Failure to adopt best practice not enough to bring down Ofcom’s decision under judicial review appeal standard
CAT dismisses Virgin Media’s appeal
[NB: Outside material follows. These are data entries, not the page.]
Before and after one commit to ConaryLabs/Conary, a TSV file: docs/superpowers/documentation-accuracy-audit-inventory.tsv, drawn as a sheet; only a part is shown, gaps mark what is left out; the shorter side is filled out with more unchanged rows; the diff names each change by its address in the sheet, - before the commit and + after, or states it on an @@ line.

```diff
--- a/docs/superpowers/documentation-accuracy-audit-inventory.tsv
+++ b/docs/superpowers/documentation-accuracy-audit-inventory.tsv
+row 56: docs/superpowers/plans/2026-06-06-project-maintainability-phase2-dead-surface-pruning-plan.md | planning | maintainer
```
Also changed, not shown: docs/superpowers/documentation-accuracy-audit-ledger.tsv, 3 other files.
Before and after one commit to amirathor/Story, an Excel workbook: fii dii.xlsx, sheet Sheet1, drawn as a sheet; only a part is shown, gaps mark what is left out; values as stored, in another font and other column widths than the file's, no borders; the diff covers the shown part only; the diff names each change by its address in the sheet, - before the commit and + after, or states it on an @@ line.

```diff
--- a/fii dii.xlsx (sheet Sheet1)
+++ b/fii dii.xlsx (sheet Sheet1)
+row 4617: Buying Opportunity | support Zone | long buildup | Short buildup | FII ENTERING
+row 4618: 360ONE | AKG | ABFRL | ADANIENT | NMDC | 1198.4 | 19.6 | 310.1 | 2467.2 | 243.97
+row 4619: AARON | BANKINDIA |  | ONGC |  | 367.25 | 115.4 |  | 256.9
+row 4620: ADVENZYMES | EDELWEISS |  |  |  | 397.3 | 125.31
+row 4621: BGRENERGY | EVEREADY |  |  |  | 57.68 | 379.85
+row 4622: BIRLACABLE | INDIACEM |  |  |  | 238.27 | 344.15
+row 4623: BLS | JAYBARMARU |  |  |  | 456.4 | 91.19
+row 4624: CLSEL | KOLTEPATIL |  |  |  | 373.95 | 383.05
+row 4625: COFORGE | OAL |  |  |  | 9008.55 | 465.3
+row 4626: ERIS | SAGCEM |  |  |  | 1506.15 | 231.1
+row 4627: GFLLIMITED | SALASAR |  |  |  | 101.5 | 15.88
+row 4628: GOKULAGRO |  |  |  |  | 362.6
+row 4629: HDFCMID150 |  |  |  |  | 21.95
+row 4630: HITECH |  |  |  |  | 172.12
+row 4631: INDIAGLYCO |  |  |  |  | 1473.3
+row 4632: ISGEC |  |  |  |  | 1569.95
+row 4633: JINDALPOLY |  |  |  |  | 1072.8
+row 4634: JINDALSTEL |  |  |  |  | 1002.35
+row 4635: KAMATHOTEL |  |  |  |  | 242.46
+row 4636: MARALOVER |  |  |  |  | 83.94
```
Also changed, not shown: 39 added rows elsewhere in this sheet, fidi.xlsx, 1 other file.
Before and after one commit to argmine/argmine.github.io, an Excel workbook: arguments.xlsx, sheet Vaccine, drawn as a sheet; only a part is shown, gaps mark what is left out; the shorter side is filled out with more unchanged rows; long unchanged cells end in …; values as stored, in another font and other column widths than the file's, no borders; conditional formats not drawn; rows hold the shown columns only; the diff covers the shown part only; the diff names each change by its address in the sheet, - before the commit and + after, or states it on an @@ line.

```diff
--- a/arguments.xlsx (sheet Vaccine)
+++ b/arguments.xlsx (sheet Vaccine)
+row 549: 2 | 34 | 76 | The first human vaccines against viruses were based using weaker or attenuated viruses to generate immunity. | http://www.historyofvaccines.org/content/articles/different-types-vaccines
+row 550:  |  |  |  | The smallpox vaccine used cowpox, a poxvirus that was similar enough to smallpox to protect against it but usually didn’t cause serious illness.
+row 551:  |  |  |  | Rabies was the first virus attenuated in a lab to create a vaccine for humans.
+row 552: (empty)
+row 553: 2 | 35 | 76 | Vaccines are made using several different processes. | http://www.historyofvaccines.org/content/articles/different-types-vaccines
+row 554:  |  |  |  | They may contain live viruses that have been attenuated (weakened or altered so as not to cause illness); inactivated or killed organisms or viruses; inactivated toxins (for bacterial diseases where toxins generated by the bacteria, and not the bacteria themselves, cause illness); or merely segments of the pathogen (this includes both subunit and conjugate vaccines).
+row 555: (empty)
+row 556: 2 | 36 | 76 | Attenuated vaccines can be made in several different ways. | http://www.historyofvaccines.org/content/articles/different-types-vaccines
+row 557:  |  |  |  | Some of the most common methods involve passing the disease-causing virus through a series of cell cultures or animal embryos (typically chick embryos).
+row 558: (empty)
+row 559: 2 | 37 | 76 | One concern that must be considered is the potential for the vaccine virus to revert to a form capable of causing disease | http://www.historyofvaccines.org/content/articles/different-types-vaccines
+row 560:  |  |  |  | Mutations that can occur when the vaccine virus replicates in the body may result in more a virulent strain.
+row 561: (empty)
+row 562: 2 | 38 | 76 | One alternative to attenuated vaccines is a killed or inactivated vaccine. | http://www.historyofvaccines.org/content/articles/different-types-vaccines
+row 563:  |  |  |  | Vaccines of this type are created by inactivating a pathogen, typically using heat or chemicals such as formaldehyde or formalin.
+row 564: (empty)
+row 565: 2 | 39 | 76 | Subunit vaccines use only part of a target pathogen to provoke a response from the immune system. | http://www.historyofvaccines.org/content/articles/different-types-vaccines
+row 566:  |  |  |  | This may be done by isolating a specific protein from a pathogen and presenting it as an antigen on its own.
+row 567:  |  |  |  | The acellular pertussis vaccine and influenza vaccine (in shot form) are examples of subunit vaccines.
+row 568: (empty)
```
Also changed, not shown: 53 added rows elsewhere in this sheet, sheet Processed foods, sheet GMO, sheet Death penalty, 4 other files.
At the end of 2018 Ofcom fined Virgin Media £7 million for breaching two regulatory obligations, when it overcharged its customers who wanted to leave its contracts early, under so called ‘early-exit charges’. Ofcom’s investigation discovered that Virgin Media had overcharged almost 82,000 customers a total of just under £2.8 million. Virgin Media appealed Ofcom’s decision against it on three grounds and the case was referred to the Competition Appeal Tribunal (the “CAT”). Earlier this week the CAT dismissed the claim on all grounds. This article will consider in particular, the CAT’s judgement in deciding whether the penalty was proportionate in relation to the new judicial review standard of review.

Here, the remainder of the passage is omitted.